“It is this program that gives credit unions like JetStream an important resource to help create programs to serve their communities,” Kucey, who was representing the National Association of Federally-Insured Credit Unions, told the Senate Financial Services and Consumer Protection Subcommittee. Kucey’s credit union is headquartered in Miami Lakes, Fl. and has more than $250 million in assets.
Kucey added, “In addition to helping credit unions in low-income areas serve members in need, the CDFI program gives credit unions access to funds that they are not able to raise from the capital markets.”
She asked senators to ensure that the CDFI program receives additional funding in the FY22 appropriations bills, which are now being negotiated.
The Biden Administration has proposed increasing CDFI funding to $330 million, the same amount that was included in the House-passed version of the Financial Services funding measure. Senate Democrats proposed providing the program with $360 million. Congress has not yet completed its FY22 appropriations measures.
Kucey also asked members of Congress to ensure that the Treasury Department is given necessary resources to clear the current CDFI application backlog.
“As the number of credit unions applying to become CDFI designated institutions continues to grow, many applicants have seen the application process drag on as they await approval,” Kucey said. She added that NAFCU supports legislative measures to streamline and modernize the CDFI application process.
However, Joe Griffith, a research fellow in financial regulations at the conservative Heritage Foundation, said the CDFI program is a failure. “More government investment in CDFIs will fail to yield consistent increases in employment,
wages, or advances to general economic opportunity for those who have been left behind,” Griffith told the subcommittee.
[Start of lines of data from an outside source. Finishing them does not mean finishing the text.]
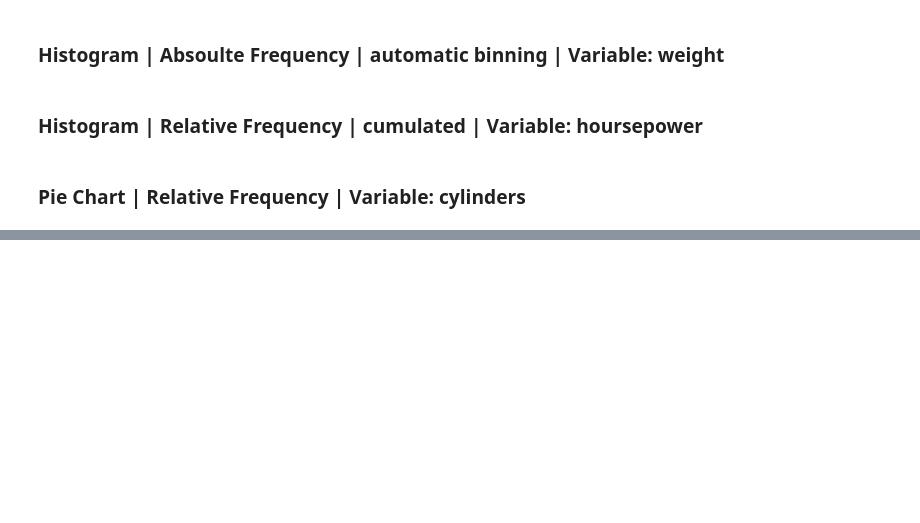
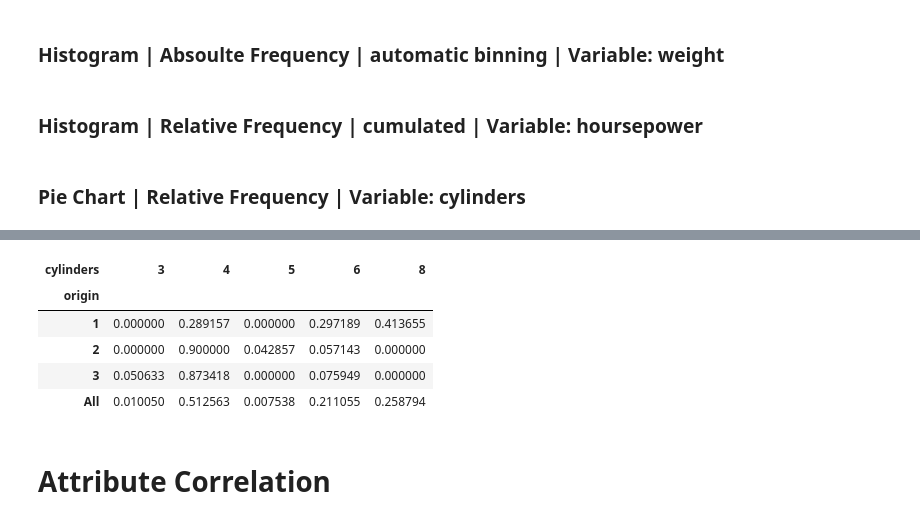
Before and after one commit to ThoAus/WING_Statistics, a Jupyter notebook: 01_Descriptive_Statistics.ipynb, the cells around one changed output, grey strips where cells are left out. Drawn from its saved outputs; the diff is of its cells as text; code cells hidden in the pictures; blank space fills up the shorter version.

```diff
--- a/01_Descriptive_Statistics.ipynb
+++ b/01_Descriptive_Statistics.ipynb
@@ -98,0 +327,11 @@ fig.show()
+# %%
+pd.crosstab(data['origin'], data['cylinders'], margins=True, normalize='index')
+# %% [output]
+| cylinders | 3 | 4 | 5 | 6 | 8 |
+| origin |  |  |  |  |  |
+| 1 | 0.000000 | 0.289157 | 0.000000 | 0.297189 | 0.413655 |
+| 2 | 0.000000 | 0.900000 | 0.042857 | 0.057143 | 0.000000 |
+| 3 | 0.050633 | 0.873418 | 0.000000 | 0.075949 | 0.000000 |
+| All | 0.010050 | 0.512563 | 0.007538 | 0.211055 | 0.258794 |
+# %% [markdown]
+# Attribute Correlation
```
Also changed, not shown: parts of 60 cells of this notebook.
He added that CDFI funding often amounts to corporate welfare, adding that there is a lack of transparency in the program.
Subcommittee Chairman Sen. Raphael Warnock, D-Ga., said CDFI institutions “provide economic stability and certainty to millions of Americans.”
The panel’s ranking Republican, Sen. Thom Tillis of North Carolina, complained that the Treasury Department does not provide enough data to judge the success or failure of the program. “It is crucial that policymakers are equipped with concrete data,” he said.
Along those lines, Senate Banking Committee ranking Republican Sen. Pat Toomey of Pennsylvania sent a letter to the Government Accountability Office asking the GAO to evaluate the CDFI program. “Given the unprecedented amounts of taxpayer resources Congress directed to Treasury, CFDIs, and MDIs for pandemic response, it is vital policymakers know how effective these programs have been in helping to revitalize distressed areas and fill any gaps in access to credit for small businesses, as the program was originally intended to do,” he wrote in his letter.